▶ **INPUT RECORDS**
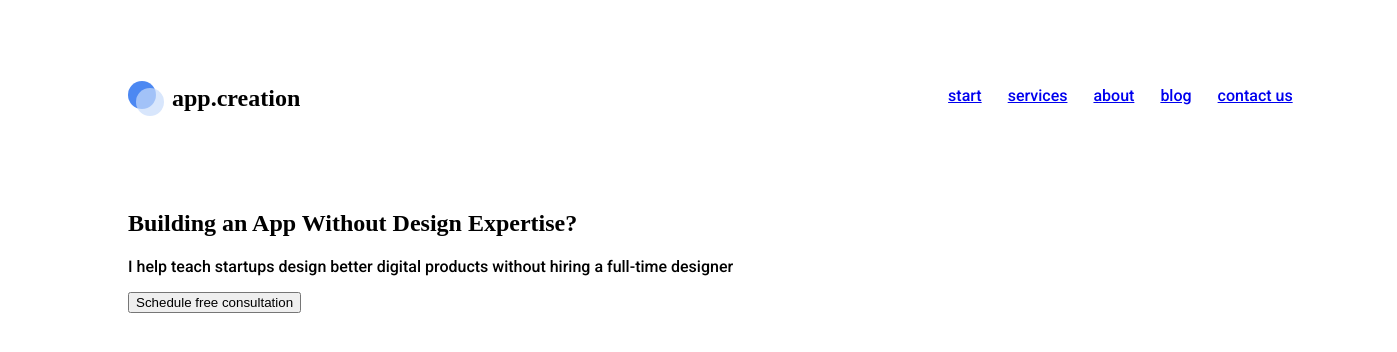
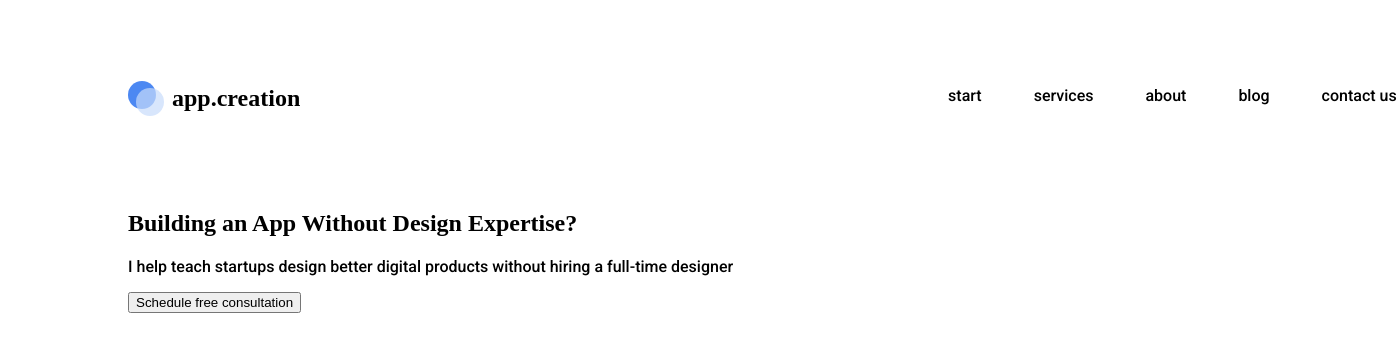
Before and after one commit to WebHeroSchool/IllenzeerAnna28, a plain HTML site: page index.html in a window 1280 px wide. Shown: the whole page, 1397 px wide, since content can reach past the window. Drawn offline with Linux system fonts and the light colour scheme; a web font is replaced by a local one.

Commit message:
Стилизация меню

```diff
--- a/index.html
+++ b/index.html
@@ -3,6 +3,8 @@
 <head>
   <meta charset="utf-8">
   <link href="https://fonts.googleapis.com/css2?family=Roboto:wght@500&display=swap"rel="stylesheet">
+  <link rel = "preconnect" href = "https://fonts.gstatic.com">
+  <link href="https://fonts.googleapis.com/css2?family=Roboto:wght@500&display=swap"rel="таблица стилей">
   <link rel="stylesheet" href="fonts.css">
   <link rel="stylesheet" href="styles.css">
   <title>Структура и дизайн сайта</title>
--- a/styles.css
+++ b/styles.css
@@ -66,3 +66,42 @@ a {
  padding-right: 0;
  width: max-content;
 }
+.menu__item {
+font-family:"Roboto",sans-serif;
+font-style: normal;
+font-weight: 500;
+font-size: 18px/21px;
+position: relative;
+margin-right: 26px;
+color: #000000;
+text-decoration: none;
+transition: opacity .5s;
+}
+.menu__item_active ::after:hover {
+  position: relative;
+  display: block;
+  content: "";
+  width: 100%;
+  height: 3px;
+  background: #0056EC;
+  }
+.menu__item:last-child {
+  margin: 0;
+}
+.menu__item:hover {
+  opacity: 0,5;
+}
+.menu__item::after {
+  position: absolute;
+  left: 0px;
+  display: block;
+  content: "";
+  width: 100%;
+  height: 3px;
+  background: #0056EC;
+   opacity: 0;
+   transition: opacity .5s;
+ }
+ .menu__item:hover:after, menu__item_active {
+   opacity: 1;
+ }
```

▶ **EXERCISE PROMPT**
If a line in the listing holds the word "after", list that line.

▶ **EXERCISE SOLUTION**
Before and after one commit to WebHeroSchool/IllenzeerAnna28, a plain HTML site: page index.html in a window 1280 px wide. Shown: the whole page, 1397 px wide, since content can reach past the window. Drawn offline with Linux system fonts and the light colour scheme; a web font is replaced by a local one.
+.menu__item_active ::after:hover {
+.menu__item::after {
+ .menu__item:hover:after, menu__item_active {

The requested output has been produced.